Top of Records supplied
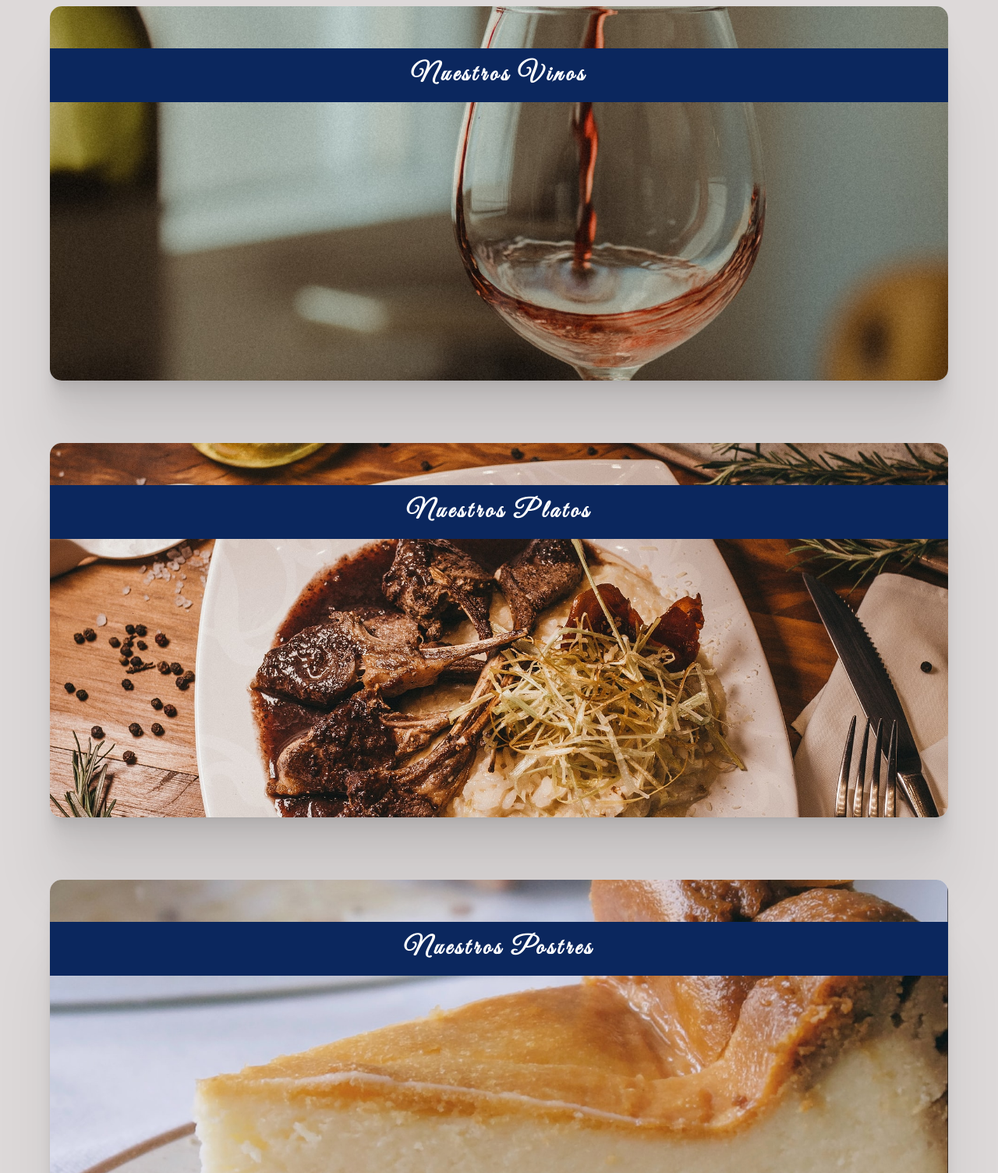
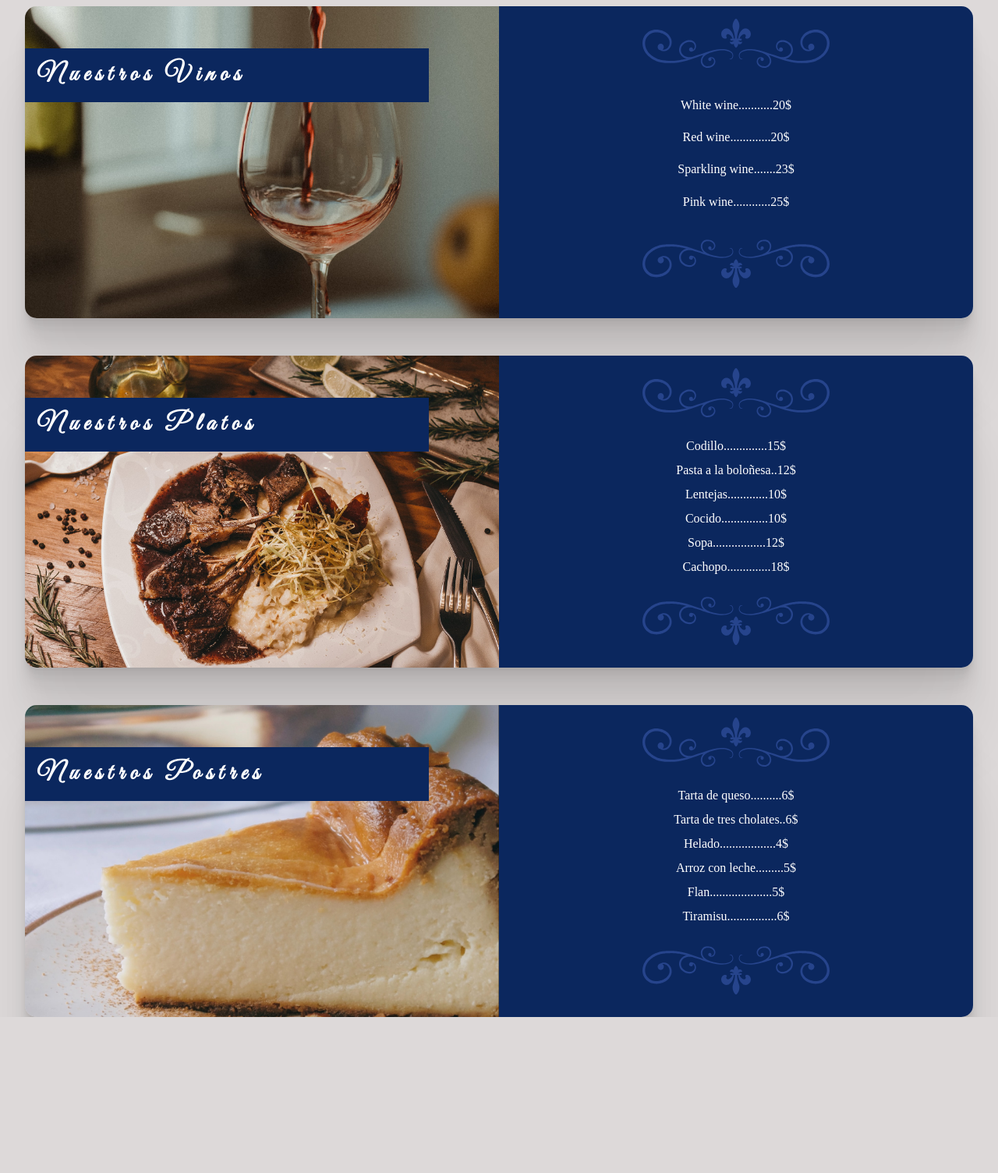
Before and after one commit to IsraelPalomo/Hotel--Philidor, a website built with webpack: page index.html in a window 1280 px wide. Shown: the part 4300-5804 px from the top of the page at 78% size. After the commit the page ends 5604 px from the top, so only its background shows below. Built offline with nearby package versions, Linux system fonts and the light colour scheme; files whose address does not match are found by name.

Commit message:
seccion restaurante terminada y responsive

```diff
--- a/index.html
+++ b/index.html
@@ -132,6 +132,7 @@
 							<li>Red wine.............20$</li>
 							<li>Sparkling wine.......23$</li>
 							<li>Pink wine............25$</li>
+							<img class="floritura2" src="src\static\floritura.svg" alt="" />
 						</div>
 					</div>
 					<div class="restaurante__card restaurante__card--platos">
@@ -146,6 +147,7 @@
 							<li>Cocido...............10$</li>
 							<li>Sopa.................12$</li>
 							<li>Cachopo..............18$</li>
+							<img class="floritura2" src="src\static\floritura.svg" alt="" />
 						</div>
 					</div>
 					<div class="restaurante__card restaurante__card--postres">
@@ -160,6 +162,54 @@
 							<li>Arroz con leche.........5$</li>
 							<li>Flan....................5$</li>
 							<li>Tiramisu................6$</li>
+							<img class="floritura2" src="src\static\floritura.svg" alt="" />
+						</div>
+					</div>
+				</div>
+				<div class="CONTENEDOR2">
+					<div class="restaurante__contenedor2">
+						<div class="vinos">
+							<div class="foto">
+								<h5 data-aos="fade-right">Nuestros Vinos</h5>
+							</div>
+							<div class="carta">
+								<img class="floritura" src="src\static\floritura.svg" alt="" />
+								<li>White wine...........20$</li>
+								<li>Red wine.............20$</li>
+								<li>Sparkling wine.......23$</li>
+								<li>Pink wine............25$</li>
+								<img class="floritura2" src="src\static\floritura.svg" alt="" />
+							</div>
+						</div>
+						<div class="platos">
+							<div class="foto">
+								<h5 data-aos="fade-right">Nuestros Platos</h5>
+							</div>
+							<div class="carta">
+								<img class="floritura" src="src\static\floritura.svg" alt="" />
+								<li>Codillo..............15$</li>
+								<li>Pasta a la boloñesa..12$</li>
+								<li>Lentejas.............10$</li>
+								<li>Cocido...............10$</li>
+								<li>Sopa.................12$</li>
+								<li>Cachopo..............18$</li>
+								<img class="floritura2" src="src\static\floritura.svg" alt="" />
+							</div>
+						</div>
+						<div class="postres">
+							<div class="foto">
+								<h5 data-aos="fade-right">Nuestros Postres</h5>
+							</div>
+							<div class="carta">
+								<img class="floritura" src="src\static\floritura.svg" alt="" />
+								<li>Tarta de queso..........6$</li>
+								<li>Tarta de tres cholates..6$</li>
+								<li>Helado..................4$</li>
+								<li>Arroz con leche.........5$</li>
+								<li>Flan....................5$</li>
+								<li>Tiramisu................6$</li>
+								<img class="floritura2" src="src\static\floritura.svg" alt="" />
+							</div>
 						</div>
 					</div>
 				</div>
--- a/src/_main.scss
+++ b/src/_main.scss
@@ -209,7 +209,8 @@ main {
 
 				&:hover {
 					transform: rotateY(180deg);
-					transition-duration: 5s;
+					transition-duration: 3s;
+					cursor: pointer;
 				}
 				h5 {
 					background-color: $color-primario;
@@ -225,23 +226,9 @@ main {
 					width: 100%;
 					height: 100%;
 				}
-				.front1 {
-					background-image: url("./static/vinos.jpg");
-					background-size: cover;
-					background-position: center;
-					width: 100%;
-					height: 100%;
-				}
 			}
 			.restaurante__card--platos {
 				.front {
-					background-image: url("./static/platos.jpg");
-					background-size: cover;
-					background-position: center;
-					width: 100%;
-					height: 100%;
-				}
-				.front1 {
 					background-image: url("./static/platos.jpg");
 					background-size: cover;
 					background-position: center;
@@ -257,13 +244,6 @@ main {
 					width: 100%;
 					height: 100%;
 				}
-				.front1 {
-					background-image: url("./static/postres.jpg");
-					background-size: cover;
-					background-position: center;
-					width: 50%;
-					height: 100%;
-				}
 			}
 			.front,
 			.atras {
@@ -277,6 +257,12 @@ main {
 					width: 50%;
 					color: $color-blanco;
 					margin: 0 auto;
+					max-width: 15rem;
+				}
+				.floritura2 {
+					width: 50%;
+					transform: rotate(180deg);
+					margin: 1rem auto;
 					max-width: 15rem;
 				}
 			}
@@ -296,11 +282,177 @@ main {
 				backface-visibility: hidden;
 			}
 		}
+		.CONTENEDOR2 {
+			display: none;
+			.restaurante__contenedor2 {
+				margin-top: 5rem;
+
+				.vinos {
+					width: 95%;
+					height: 25rem;
+					display: flex;
+					margin: 0 auto;
+					box-shadow: 0 2.8px 2.2px rgba(0, 0, 0, 0.02), 0 6.7px 5.3px rgba(0, 0, 0, 0.028),
+						0 12.5px 10px rgba(0, 0, 0, 0.035), 0 22.3px 17.9px rgba(0, 0, 0, 0.042),
+						0 41.8px 33.4px rgba(0, 0, 0, 0.05), 0 100px 80px rgba(0, 0, 0, 0.07);
+					border-radius: 15px;
+					margin-bottom: 3rem;
+
+					.foto {
+						background-image: url("./static/vinos.jpg");
+						background-size: cover;
+						background-position: center;
+						width: 50%;
+						border-radius: 15px 0 0 15px;
+						h5 {
+							background-color: $color-primario;
+							padding: 1rem;
+							letter-spacing: 4px;
+							width: 80%;
+							color: $color-blanco;
+							font-family: $tipografia-greatVibes;
+							letter-spacing: 7px;
+						}
+					}
+					.carta {
+						width: 50%;
+						background-color: $color-primario;
+						border-radius: 0 15px 15px 0;
+						color: $color-blanco;
+						text-align: center;
+						list-style: none;
+						display: grid;
+						grid-template-columns: 1;
+
+						.floritura {
+							width: 50%;
+
+							margin: 1rem auto;
+							max-width: 15rem;
+						}
+						.floritura2 {
+							width: 50%;
+							transform: rotate(180deg);
+							margin: 1rem auto;
+							max-width: 15rem;
+						}
+					}
+				}
+				.platos {
+					width: 95%;
+					height: 25rem;
+					display: flex;
+					margin: 0 auto;
+					box-shadow: 0 2.8px 2.2px rgba(0, 0, 0, 0.02), 0 6.7px 5.3px rgba(0, 0, 0, 0.028),
+						0 12.5px 10px rgba(0, 0, 0, 0.035), 0 22.3px 17.9px rgba(0, 0, 0, 0.042),
+						0 41.8px 33.4px rgba(0, 0, 0, 0.05), 0 100px 80px rgba(0, 0, 0, 0.07);
+					border-radius: 15px;
+					margin-bottom: 3rem;
+					.foto {
+						background-image: url("./static/platos.jpg");
+						background-size: cover;
+						background-position: center;
+						width: 50%;
+						border-radius: 15px 0 0 15px;
+						h5 {
+							background-color: $color-primario;
+							padding: 1rem;
+							letter-spacing: 4px;
+							width: 80%;
+							color: $color-blanco;
+							font-family: $tipografia-greatVibes;
+							letter-spacing: 7px;
+						}
+					}
+					.carta {
+						width: 50%;
+						background-color: $color-primario;
+						border-radius: 0 15px 15px 0;
+						color: $color-blanco;
+						text-align: center;
+						list-style: none;
+						display: grid;
+						grid-template-columns: 1;
+
+						.floritura {
+							width: 50%;
+
+							margin: 1rem auto;
+							max-width: 15rem;
+						}
+						.floritura2 {
+							width: 50%;
+							transform: rotate(180deg);
+							margin: 1rem auto;
+							max-width: 15rem;
+						}
+					}
+				}
+				.postres {
+					width: 95%;
+					height: 25rem;
+					display: flex;
+					margin: 0 auto;
+					box-shadow: 0 2.8px 2.2px rgba(0, 0, 0, 0.02), 0 6.7px 5.3px rgba(0, 0, 0, 0.028),
+						0 12.5px 10px rgba(0, 0, 0, 0.035), 0 22.3px 17.9px rgba(0, 0, 0, 0.042),
+						0 41.8px 33.4px rgba(0, 0, 0, 0.05), 0 100px 80px rgba(0, 0, 0, 0.07);
+					border-radius: 15px;
+					margin-top: 3rem;
+					.foto {
+						background-image: url("./static/postres.jpg");
+						background-size: cover;
+						background-position: center;
+						width: 50%;
+						border-radius: 15px 0 0 15px;
+						h5 {
+							background-color: $color-primario;
+							padding: 1rem;
+							letter-spacing: 4px;
+							width: 80%;
+							color: $color-blanco;
+							font-family: $tipografia-greatVibes;
+							letter-spacing: 7px;
+						}
+					}
+					.carta {
+						width: 50%;
+						background-color: $color-primario;
+						border-radius: 0 15px 15px 0;
+						color: $color-blanco;
+						text-align: center;
+						list-style: none;
+						display: grid;
+						grid-template-columns: 1;
+
+						.floritura {
+							width: 50%;
+
+							margin: 1rem auto;
+							max-width: 15rem;
+						}
+						.floritura2 {
+							width: 50%;
+							transform: rotate(180deg);
+							margin: 1rem auto;
+							max-width: 15rem;
+						}
+					}
+				}
+			}
+		}
 	}
 
 	@media (min-width: 450px) {
 	}
 	@media (min-width: 650px) {
+		.restaurante__contenedor {
+			display: none;
+		}
+		#restaurante {
+			.CONTENEDOR2 {
+				display: block;
+			}
+		}
 	}
 	@media (min-width: 900px) {
 	}
```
Bottom of Records supplied
The task: Copy out every line from the records that has the word "Tarta".

Answer to this exercise:
+								<li>Tarta de queso..........6$</li>
+								<li>Tarta de tres cholates..6$</li>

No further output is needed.